According to the National Partnership for Women & Families, on average a woman in the Pittsburgh metro area who holds a full-time job is paid $36,726 per year while a man who holds a full-time job is paid $50,133. This means that women in the Pittsburgh area are paid 73 cents for every dollar paid to men here, amounting to a yearly gap of $13,407. This gap holds true when you compare workers in similar occupations and with similar levels of education.
As a group, women employed full-time in the Pittsburgh area fall behind by approximately $4,544,128,359 each year due to the wage gap. If the wage gap were eliminated, a working woman in the Pittsburgh area would have enough money for approximately two more years of food, 11 more months of mortgage and utilities payments, 20 more months of rent or 3,656 additional gallons of gas.
What about Latinas?
The median salary for Latinas in Pennsylvania is $28,037 per year, compared to a median salary of $47,956 for all men — a difference of $19,919. If this even-larger wage gap were eliminated, consider how much more a Latina working full-time could purchase in goods and services.

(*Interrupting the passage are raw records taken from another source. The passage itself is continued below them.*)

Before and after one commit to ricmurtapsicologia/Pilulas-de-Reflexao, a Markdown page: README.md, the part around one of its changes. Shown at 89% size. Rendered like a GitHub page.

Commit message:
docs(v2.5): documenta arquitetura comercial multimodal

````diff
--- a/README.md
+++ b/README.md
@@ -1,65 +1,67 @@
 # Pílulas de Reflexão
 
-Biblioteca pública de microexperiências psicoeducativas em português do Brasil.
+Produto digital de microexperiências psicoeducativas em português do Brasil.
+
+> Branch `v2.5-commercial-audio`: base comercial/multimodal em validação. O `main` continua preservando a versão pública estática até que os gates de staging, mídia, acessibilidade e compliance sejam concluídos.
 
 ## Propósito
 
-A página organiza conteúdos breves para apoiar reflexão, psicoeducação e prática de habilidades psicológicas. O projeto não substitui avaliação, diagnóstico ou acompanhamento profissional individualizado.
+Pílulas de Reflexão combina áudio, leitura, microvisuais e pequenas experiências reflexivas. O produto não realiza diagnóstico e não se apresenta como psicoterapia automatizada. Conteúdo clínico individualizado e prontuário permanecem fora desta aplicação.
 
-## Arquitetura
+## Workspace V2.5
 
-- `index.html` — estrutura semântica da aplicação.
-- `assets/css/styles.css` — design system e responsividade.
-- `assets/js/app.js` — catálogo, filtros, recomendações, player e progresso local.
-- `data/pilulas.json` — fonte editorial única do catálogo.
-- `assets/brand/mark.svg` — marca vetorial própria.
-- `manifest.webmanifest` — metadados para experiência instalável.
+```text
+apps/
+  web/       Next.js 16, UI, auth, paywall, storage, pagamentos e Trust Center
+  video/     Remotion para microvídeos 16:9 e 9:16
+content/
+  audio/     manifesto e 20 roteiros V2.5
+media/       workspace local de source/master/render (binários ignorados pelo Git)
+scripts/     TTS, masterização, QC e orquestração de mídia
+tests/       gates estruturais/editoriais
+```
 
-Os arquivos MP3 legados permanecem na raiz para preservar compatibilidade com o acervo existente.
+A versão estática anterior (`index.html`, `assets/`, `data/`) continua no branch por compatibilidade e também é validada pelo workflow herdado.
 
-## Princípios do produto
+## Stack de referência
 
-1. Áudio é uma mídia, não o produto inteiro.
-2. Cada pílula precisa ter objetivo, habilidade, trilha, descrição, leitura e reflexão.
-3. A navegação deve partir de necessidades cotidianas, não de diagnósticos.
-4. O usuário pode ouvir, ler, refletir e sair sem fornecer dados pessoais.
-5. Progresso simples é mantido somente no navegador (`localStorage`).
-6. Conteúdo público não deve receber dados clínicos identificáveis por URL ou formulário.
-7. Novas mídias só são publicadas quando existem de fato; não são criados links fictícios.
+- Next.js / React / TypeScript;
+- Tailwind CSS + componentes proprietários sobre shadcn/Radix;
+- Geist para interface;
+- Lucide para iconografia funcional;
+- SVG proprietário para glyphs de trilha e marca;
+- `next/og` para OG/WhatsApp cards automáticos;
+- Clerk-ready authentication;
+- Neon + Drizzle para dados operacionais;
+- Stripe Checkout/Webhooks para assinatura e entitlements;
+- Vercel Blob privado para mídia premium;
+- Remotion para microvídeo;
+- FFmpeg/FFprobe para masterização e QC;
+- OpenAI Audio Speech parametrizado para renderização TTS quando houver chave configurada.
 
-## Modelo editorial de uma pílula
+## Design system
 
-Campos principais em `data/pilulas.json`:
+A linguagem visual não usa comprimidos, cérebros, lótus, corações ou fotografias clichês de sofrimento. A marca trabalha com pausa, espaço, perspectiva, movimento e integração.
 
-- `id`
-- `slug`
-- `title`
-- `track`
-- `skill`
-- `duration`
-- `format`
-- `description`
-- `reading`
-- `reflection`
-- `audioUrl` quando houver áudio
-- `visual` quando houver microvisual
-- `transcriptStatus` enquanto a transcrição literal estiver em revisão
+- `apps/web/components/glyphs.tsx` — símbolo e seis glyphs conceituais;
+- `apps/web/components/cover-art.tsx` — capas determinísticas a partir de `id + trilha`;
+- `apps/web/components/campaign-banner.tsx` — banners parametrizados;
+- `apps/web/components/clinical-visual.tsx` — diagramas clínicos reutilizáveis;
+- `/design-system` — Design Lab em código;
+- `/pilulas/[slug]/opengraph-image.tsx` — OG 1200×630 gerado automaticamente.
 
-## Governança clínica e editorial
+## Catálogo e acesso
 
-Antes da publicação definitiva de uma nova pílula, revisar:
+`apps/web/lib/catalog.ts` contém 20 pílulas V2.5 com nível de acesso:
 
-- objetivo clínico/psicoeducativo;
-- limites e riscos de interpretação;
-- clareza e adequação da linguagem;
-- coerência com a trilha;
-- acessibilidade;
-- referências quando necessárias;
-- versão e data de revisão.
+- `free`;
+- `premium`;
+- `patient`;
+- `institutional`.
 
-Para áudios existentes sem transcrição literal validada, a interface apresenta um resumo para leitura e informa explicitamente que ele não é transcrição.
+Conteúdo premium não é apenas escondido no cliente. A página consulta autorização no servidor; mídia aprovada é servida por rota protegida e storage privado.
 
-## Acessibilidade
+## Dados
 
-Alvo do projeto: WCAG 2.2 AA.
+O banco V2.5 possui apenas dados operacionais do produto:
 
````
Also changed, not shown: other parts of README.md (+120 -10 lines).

Pennsylvania women and their families cannot afford discrimination and lower wages! Women are responsible for the economic security of their families: 597,610 households in Pennsylvania and 118,411 households in Pittsburgh are headed by women. About 30 percent of these households have incomes that fall below the poverty level. Eliminating the wage gap would provide much-needed income to women whose salaries are of critical importance to their families.
For the 30 percent of working mothers who are their families’ sole breadwinner, the gender pay gap contributes to poor living conditions, poor nutrition and fewer opportunities for their children. For these women, closing the gap is much more than a point of pride — it is a matter of justice.
I think of the American dream, of the ideals of freedom, equality and opportunity being made available to every American. Are women not considered Americans?
The economic security of Pennsylvania women and their families is put at risk when women are paid less than men. For that reason, local corporate leaders should ensure their companies conduct regular wage-equity audits so they can discover where gaps are opening and work to remedy them. We also need to support Pennsylvania’s Equal Pay Bill. House Bill 1890 would update the reasons employers could pay different wages to different employees, including specific attributes such as education, training and job-related experience. The bill also would fortify protections for employees attempting to bring a pay-equity lawsuit against an employer and those who share information about their pay.
I’m calling on those who believe in equality and social justice to join me at the Equal Pay Rally on Thursday. This also will be Take Our Daughters and Sons to Work Day. We should bring young people to the rally, too, because it is their future we are fighting for.
Pittsburgh women and their families cannot wait for the wage gap to even out over time — at the rate it’s going, it will take 50 years! It is time for us to join together as a community to make the American Dream the American Reality.
Gianina Marquez Olivera is a 2013-14 fellow at the Coro Center for Civic Leadership in Pittsburgh (firstname.lastname@example.org).